Evelyn’s neighbour, Phyllis, is awake in her armchair and is turning the pages of Good Housekeeping, the October edition, full of recipes for puddings and preserves made with autumn fruits. Phyllis is humming ‘We’ll Meet Again’ as she flicks over the pages with a dampened forefinger. She is quite happy, although Evelyn is tiring of that much-repeated tune and wishes she would hum something else or stop humming altogether. It might stop if she snatched the magazine away. Phyllis has been pawing that issue for two weeks now and can’t possibly remember reading any of the articles. As she says herself, quite cheerfully, ‘I can start reading it and forget what it’s all about by the time I get to the bottom of the page.’

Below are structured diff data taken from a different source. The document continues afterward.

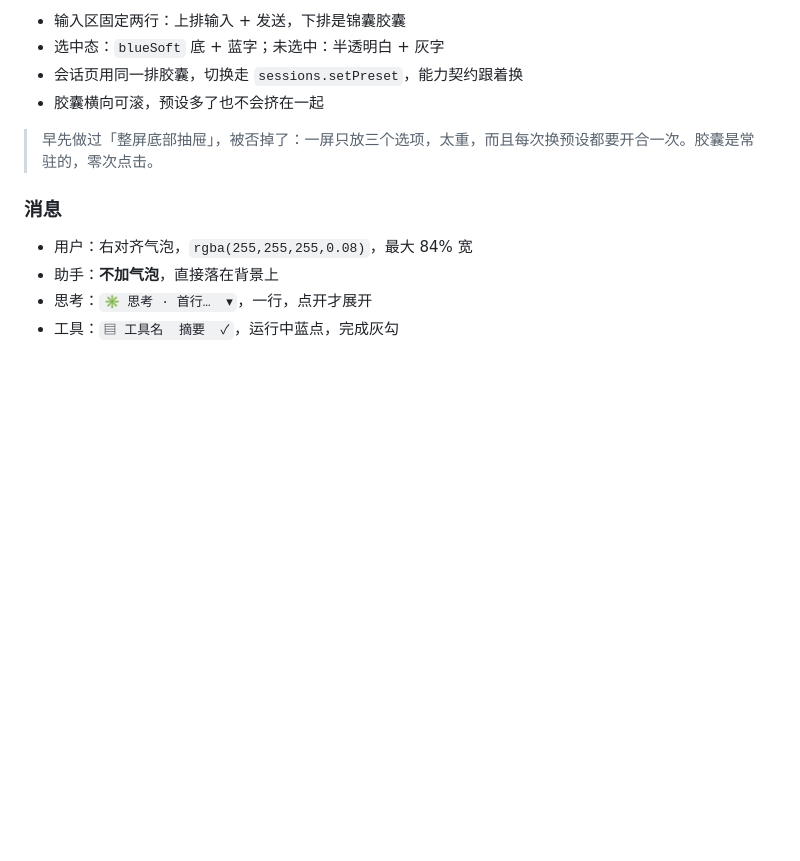
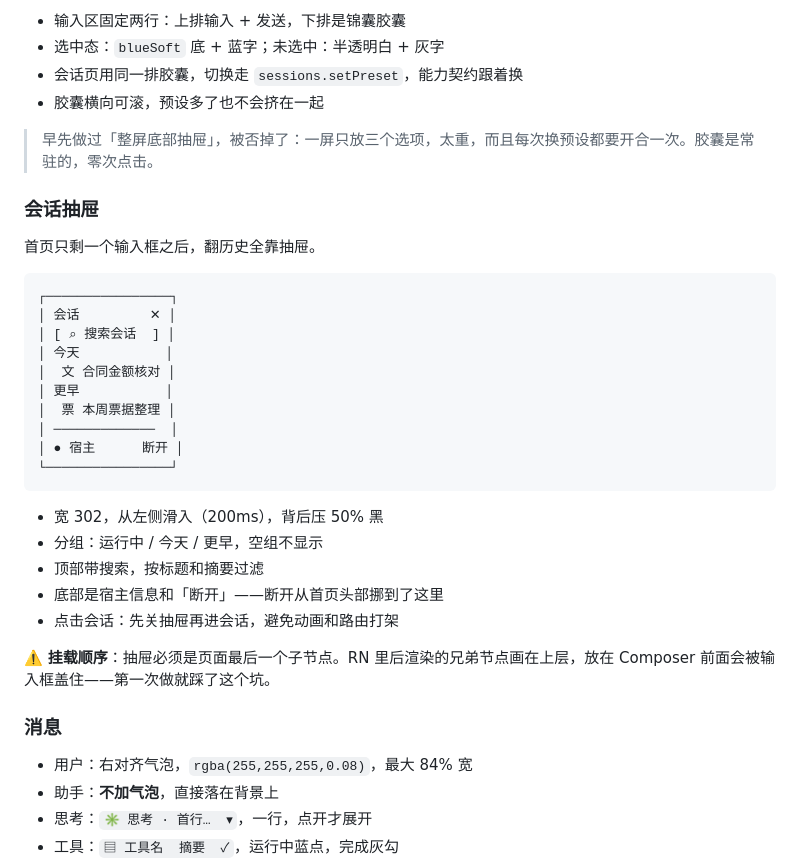
Before and after one commit to equb1/dsh-palm, a Markdown page: docs/09-ui.md, the part around the change. GitHub-like rendering; blank space fills up the shorter version.

````diff
--- a/docs/09-ui.md
+++ b/docs/09-ui.md
@@ -83,6 +83,30 @@
 - 胶囊横向可滚，预设多了也不会挤在一起
 
 > 早先做过「整屏底部抽屉」，被否掉了：一屏只放三个选项，太重，而且每次换预设都要开合一次。胶囊是常驻的，零次点击。
+### 会话抽屉
+
+首页只剩一个输入框之后，翻历史全靠抽屉。
+
+```
+┌────────────────┐
+│ 会话         ✕ │
+│ [ ⌕ 搜索会话  ] │
+│ 今天           │
+│  文 合同金额核对 │
+│ 更早           │
+│  票 本周票据整理 │
+│ ─────────────  │
+│ ● 宿主      断开 │
+└────────────────┘
+```
+
+- 宽 302，从左侧滑入（200ms），背后压 50% 黑
+- 分组：运行中 / 今天 / 更早，空组不显示
+- 顶部带搜索，按标题和摘要过滤
+- 底部是宿主信息和「断开」——断开从首页头部挪到了这里
+- 点击会话：先关抽屉再进会话，避免动画和路由打架
+
+⚠️ **挂载顺序**：抽屉必须是页面最后一个子节点。RN 里后渲染的兄弟节点画在上层，放在 Composer 前面会被输入框盖住——第一次做就踩了这个坑。
 ### 消息
 
 - 用户：右对齐气泡，`rgba(255,255,255,0.08)`，最大 84% 宽
````
Also changed, not shown: README.md (+2 -2 lines), docs/assets/screenshot-drawer.png (added), docs/assets/screenshot-home.png, 3 other files.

But Evelyn doesn’t take the magazine away, much as she would like to. Instead, she observes Phyllis, just as she observes other residents whose minds are not as sharp as they once were. They come and go, these neighbours; some disappear in the night when an ambulance calls, never to return. But however short their period of residence at the home, she can remember all their names, though she doubts any of them could recall hers. Over there, across the room is Maureen Philips, a round rosy apple of a woman, who has an appetite for sweet things. She will immediately eat any treats brought by visitors, complaining that she hasn’t had anything to eat at all that day, and is always determined to win the chocolate bar prize in musical bingo. Near the fireplace sits Horace Wilson, in his dark blue blazer and flannels, telling anyone who will listen that he is going home in the morning; and Wilf Stevens dozes, then often looks up from his knees and asks if anyone has taken Molly out for her morning walk yet.

Evelyn watches them all, storing the signs of vagueness, their slack confusion, for future use. Take note, Evelyn, take note, she tells herself. See how Maureen pauses before she answers questions, look how Wilf is proudly showing his pocket watch to the nurse again, telling her it was awarded to him for a lifetime of service. Horace can’t choose what he will have for lunch and asks again and again if he had breakfast today. Repetition and indecision are your defence, Evelyn. But she thinks she won’t let herself decline completely. She will still have her hair set when the hairdresser calls round once a week, she will dress with care, as far as she is able, but maybe she will let a button or two miss their buttonholes, sometimes wear odd shoes or even misapply her lipstick. No, that would be going too far – as long as she is able, she will colour her lips and her Cupid’s bow, less defined than it once was when it was described as the ‘kiss of an angel’. No, lipstick will be the last thing to go.





2





14 October 1939



My dearest darling Hugh,

previous 1 2 3 4 5 6 7 8 9 10 ..54 next